Maholland said when she first found out that she had been selected as the homeowner she was speechless. The mother of a 4-year-old and 1-month-old said when she received the call she started screaming and jumping up and down.

“My son didn’t know what was going on,” she said.

Jim Hanlon, president of the habitat chapter, said the goal is to get Maholland into the house by Christmas. He said Maholland’s house at 1120 Wallace St. is third house that the habitat chapter has built during the past five years.

When the missionary group arrived this week the only thing that was on the lot was the concrete foundation for the house.

Nancy Whitlow of Godfrey project coordinator for the women’s group, said the women quickly got to work putting up the framed walls that had been built prior to their arrival.

Hanlon said that prisoners from Southwest Illinois Correctional Center in East St. Louis constructed the walls.

“It’s part of the prisoner training program and we are pretty pleased that they were able to assist,” Hanlon said.

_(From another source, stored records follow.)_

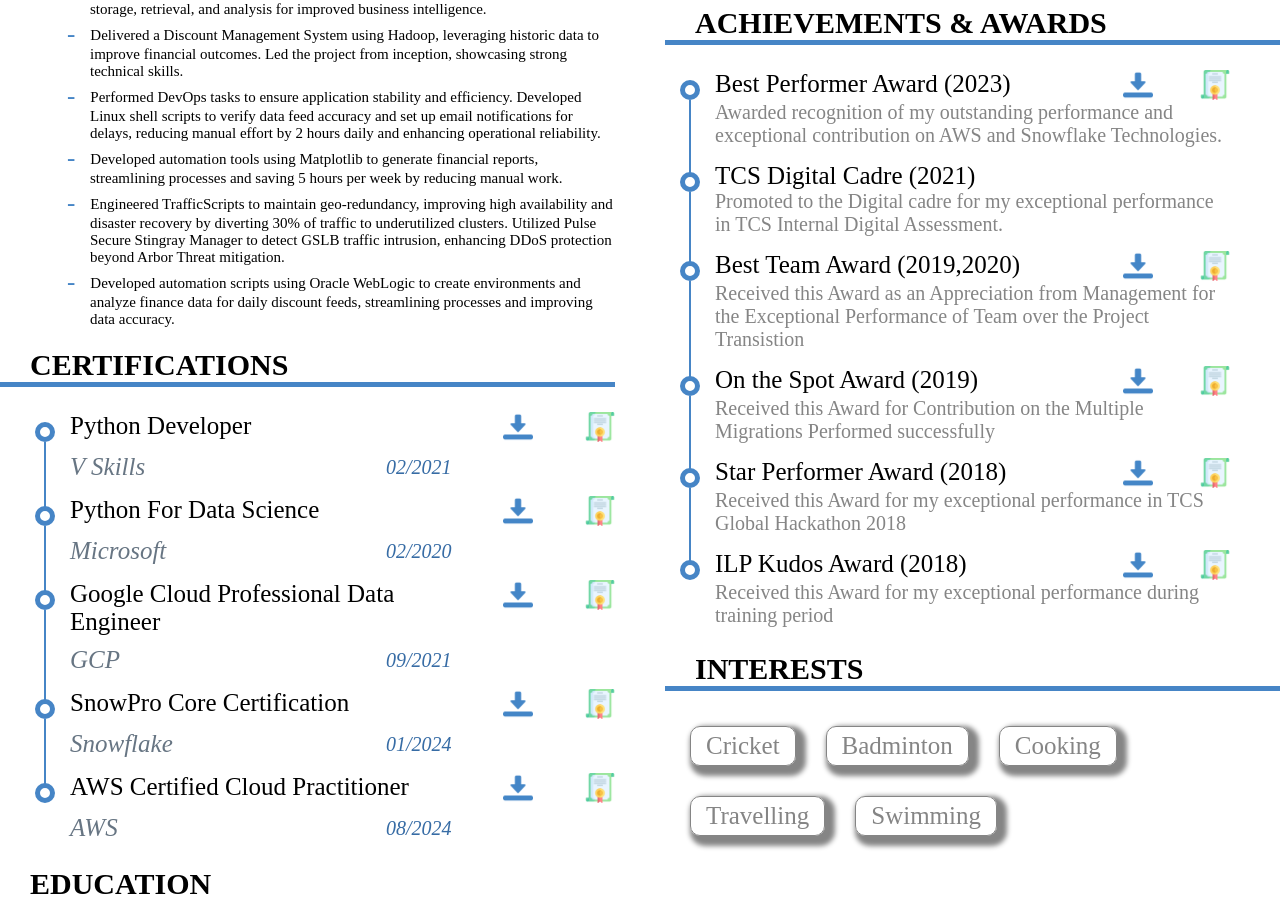
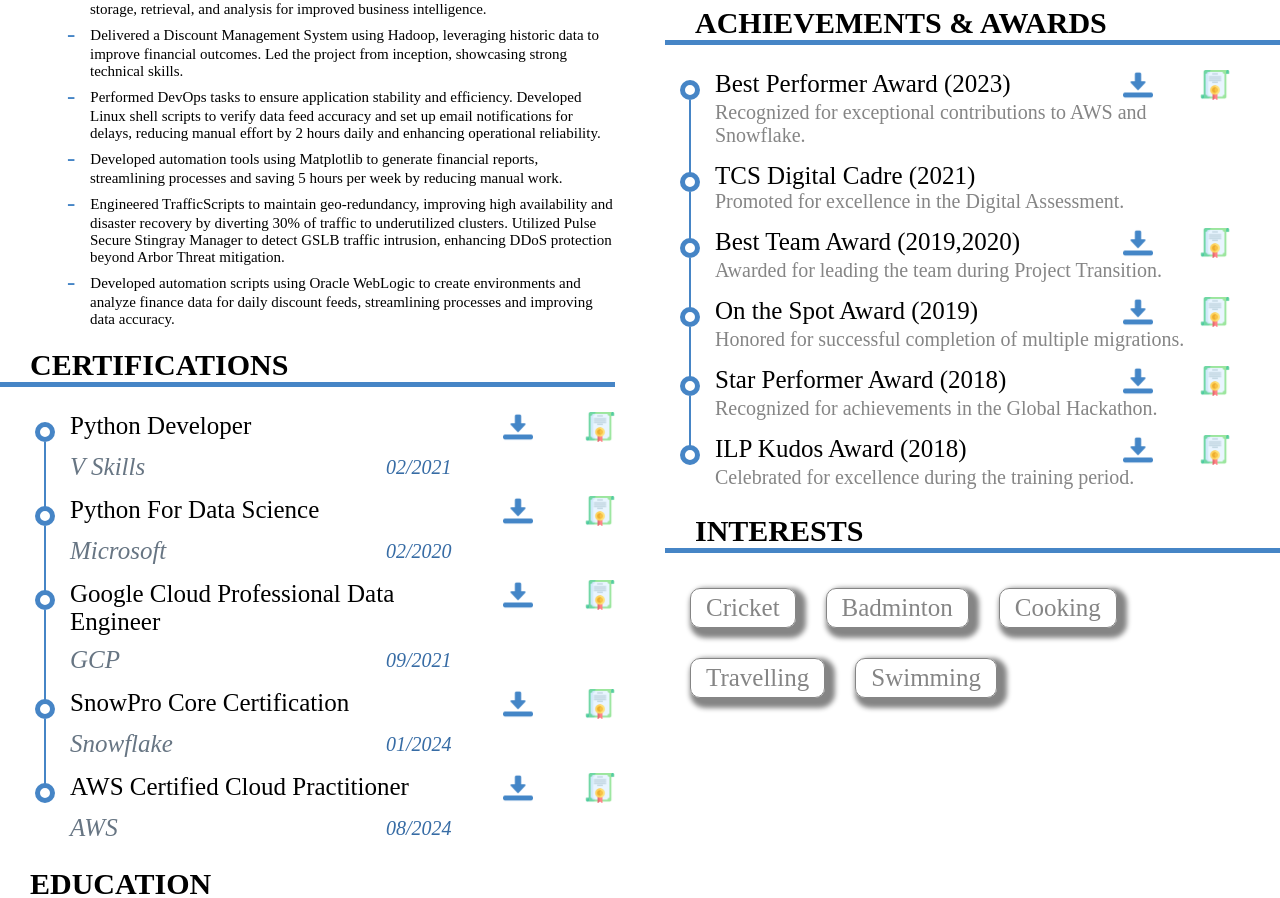
Before and after one commit to nithin-murari/nithin-resume, a React (Create React App) app: page / in a window 1280 px wide. Shown: the part 805-1703 px from the top of the page. Built offline with nearby package versions, Linux system fonts and the light colour scheme.

Commit message:
Update resumeData.js

```diff
--- a/src/resumeData.js
+++ b/src/resumeData.js
@@ -68,41 +68,41 @@ export const AchievementsList = [
     name: "Best Performer Award",
     yearOfRelease: "2023",
     certSummary:
-      "Awarded recognition of my outstanding performance and exceptional contribution on AWS and Snowflake Technologies.",
+      "Recognized for exceptional contributions to AWS and Snowflake.",
       path: CTBPA,
   },
   {
     name: "TCS Digital Cadre",
     yearOfRelease: "2021",
     certSummary:
-      "Promoted to the Digital cadre for my exceptional performance in TCS Internal Digital Assessment.",
+      "Promoted for excellence in the Digital Assessment.",
   },
   {
     name: "Best Team Award",
     yearOfRelease: "2019,2020",
     certSummary:
-      "Received this Award as an Appreciation from Management for the Exceptional Performance of Team over the Project Transistion",
+      "Awarded for leading the team during Project Transition.",
     path: BTA,
   },
   {
     name: "On the Spot Award",
     yearOfRelease: "2019",
     certSummary:
-      "Received this Award for Contribution on the Multiple Migrations Performed successfully",
+      "Honored for successful completion of multiple migrations.",
     path: Applause,
   },
   {
     name: "Star Performer Award",
     yearOfRelease: "2018",
     certSummary:
-      "Received this Award for my exceptional performance in TCS Global Hackathon 2018",
+      "Recognized for achievements in the Global Hackathon.",
     path: SLGAH,
   },
   {
     name: "ILP Kudos Award",
     yearOfRelease: "2018",
     certSummary:
-      "Received this Award for my exceptional performance during training period",
+      "Celebrated for excellence during the training period.",
     path: SLGAI,
   },
 ];
```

Not only did they put together the walls for the house, but the coordinator for the program David Carr, and several prisoners were on site to deliver and offload them.

“I think the program is a good thing, especially when it assists organizations such as ours,” he said.

The missionary group will install the frame, side and roof of the three-bedroom structure.

Whitlow said that other volunteers will do the inside work, She said this was the eighth build for the missionary group.

“We’ve helped build two houses in Wood River, two in South Roxana and this is our third in Alton,” Whitlow said.

Whitlow said those who come quickly learn the skills the need. There are some who have never helped build a home before, but when they are done they’ve gained the skills including the use power tools, she said.

Those with the missionary group pay their own transportation and lodging expenses on every build, plus make a monetary donation toward the project. Area churches provided the group with lunch and dinner each day of the build.

“We can’t thank them enough for their help,” she said.

The missionary union is the largest Protestant missions organization worldwide with one million members; WMU is an auxiliary of the Southern Baptist Convention.

Whitlow said in 2002 the women became the first chapter (of WMU) to build in Ghana, West Africa.

“Most of the women who work on house take vacation to do so,” Whitlow said. “They really look forward to it. The weather this week has turned out great for it too.

Maholland will be approved for a zero percent loan for less than $50,000. Criteria for receiving a Habitat loan are that recipients do not qualify for conventional financing, plus they are required to complete 300 hours of sweat equity with the organization as part of the agreement.

Hanlon said volunteers and donations are always accepted and can send requests to help or bequests to the chapter to P.O. Box 3084, Alton, Ill. 62002. He said that the chapter is planning in the near future for a

Maholland, who works in the office of Saint Anthony’s Physician’s Group, planned to be on site of her new house throughout the week. She said she is so excited about being able to help out, plus the fact that she is able to buy her first house.

“It’s just really wonderful,” she said.

cellis@thetelegraph.com